##### Source records #####

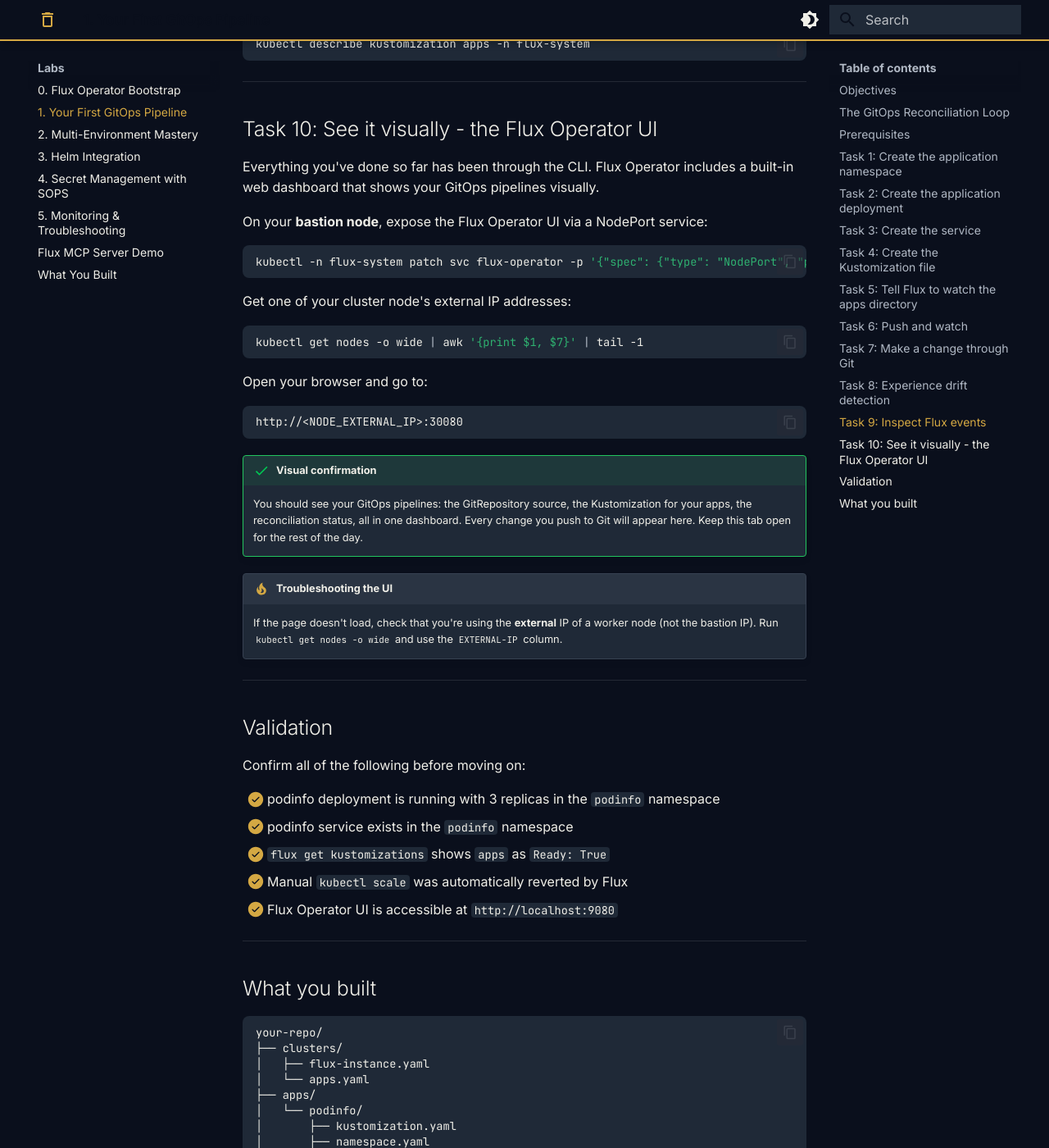
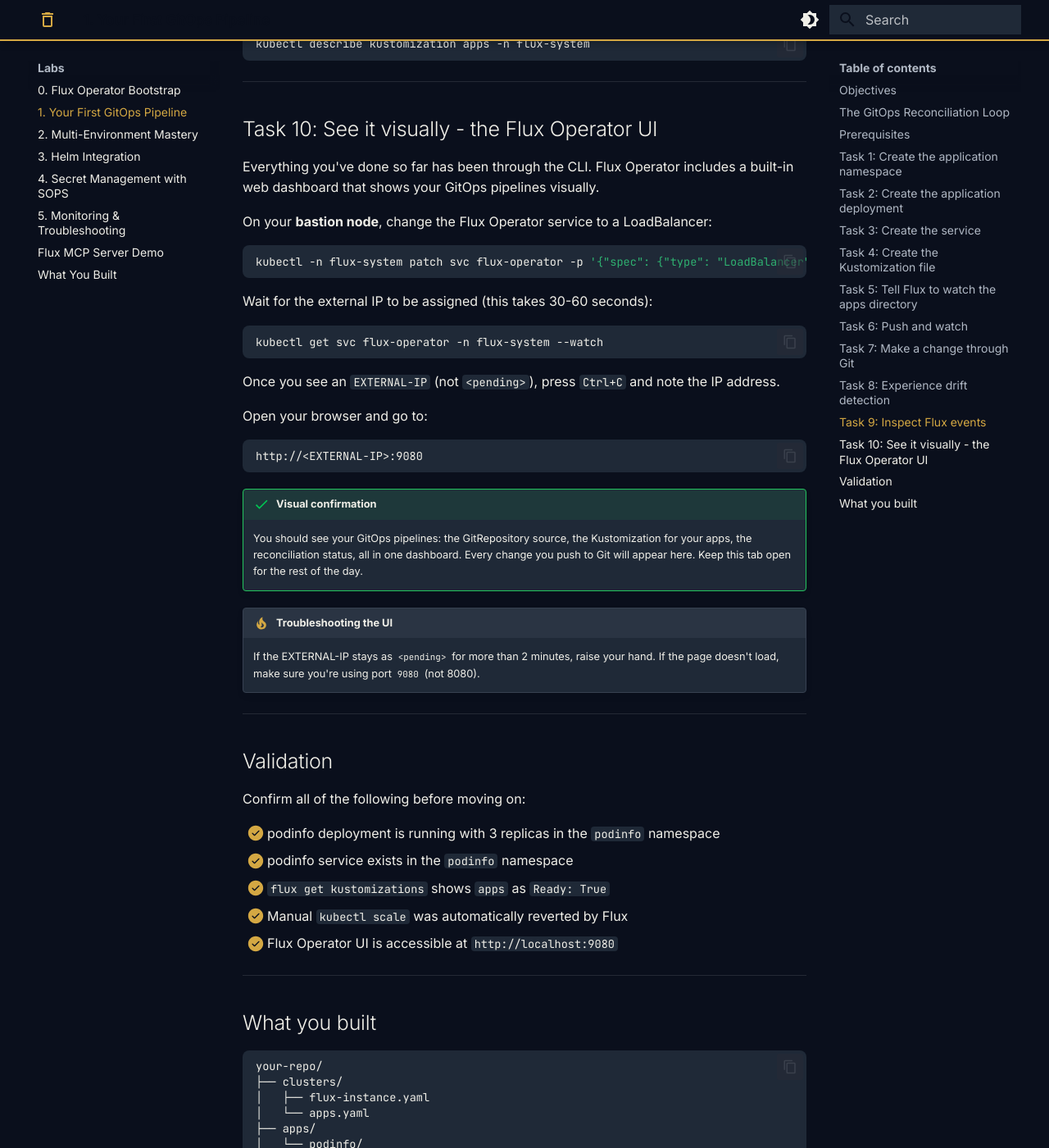
Before and after one commit to stevenwadeconsulting/gitops-fundamentals-lab, an MkDocs documentation site: the page built from docs/labs/1-first-pipeline.md, in a window 1280 px wide and 1400 px high, scrolled down 5698 px. Shown: the whole window at 82% size. Built offline with MkDocs 1.6.1 and Material for MkDocs 9.7.7, drawn with Linux system fonts in a browser that asks for light colours.

Commit message:
Switch Flux UI from NodePort to LoadBalancer (DO blocks NodePort externally)

````diff
--- a/docs/labs/1-first-pipeline.md
+++ b/docs/labs/1-first-pipeline.md
@@ -282,29 +282,31 @@ kubectl describe kustomization apps -n flux-system
 
 Everything you've done so far has been through the CLI. Flux Operator includes a built-in web dashboard that shows your GitOps pipelines visually.
 
-On your **bastion node**, expose the Flux Operator UI via a NodePort service:
+On your **bastion node**, change the Flux Operator service to a LoadBalancer:
 
 ```bash
-kubectl -n flux-system patch svc flux-operator -p '{"spec": {"type": "NodePort", "ports": [{"port": 9080, "targetPort": 9080, "nodePort": 30080}]}}'
+kubectl -n flux-system patch svc flux-operator -p '{"spec": {"type": "LoadBalancer"}}'
 ```
 
-Get one of your cluster node's external IP addresses:
+Wait for the external IP to be assigned (this takes 30-60 seconds):
 
 ```bash
-kubectl get nodes -o wide | awk '{print $1, $7}' | tail -1
+kubectl get svc flux-operator -n flux-system --watch
 ```
+
+Once you see an `EXTERNAL-IP` (not `<pending>`), press `Ctrl+C` and note the IP address.
 
 Open your browser and go to:
 
 ```
-http://<NODE_EXTERNAL_IP>:30080
+http://<EXTERNAL-IP>:9080
 ```
 
 !!! success "Visual confirmation"
     You should see your GitOps pipelines: the GitRepository source, the Kustomization for your apps, the reconciliation status, all in one dashboard. Every change you push to Git will appear here. Keep this tab open for the rest of the day.
 
 !!! tip "Troubleshooting the UI"
-    If the page doesn't load, check that you're using the **external** IP of a worker node (not the bastion IP). Run `kubectl get nodes -o wide` and use the `EXTERNAL-IP` column.
+    If the EXTERNAL-IP stays as `<pending>` for more than 2 minutes, raise your hand. If the page doesn't load, make sure you're using port `9080` (not 8080).
 
 ---
 
````
Also changed, not shown: docs/access.md (+3 -3 lines), docs/cheatsheet.md (+5 -6 lines).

#####

Nothing should be returned except the lines from the one containing "-http://<NODE_EXTERNAL_IP>:30080" through the last line of the data, each restated word for word.

-http://<NODE_EXTERNAL_IP>:30080
+http://<EXTERNAL-IP>:9080
 ```
 
 !!! success "Visual confirmation"
     You should see your GitOps pipelines: the GitRepository source, the Kustomization for your apps, the reconciliation status, all in one dashboard. Every change you push to Git will appear here. Keep this tab open for the rest of the day.
 
 !!! tip "Troubleshooting the UI"
-    If the page doesn't load, check that you're using the **external** IP of a worker node (not the bastion IP). Run `kubectl get nodes -o wide` and use the `EXTERNAL-IP` column.
+    If the EXTERNAL-IP stays as `<pending>` for more than 2 minutes, raise your hand. If the page doesn't load, make sure you're using port `9080` (not 8080).
 
 ---
 
````
Also changed, not shown: docs/access.md (+3 -3 lines), docs/cheatsheet.md (+5 -6 lines).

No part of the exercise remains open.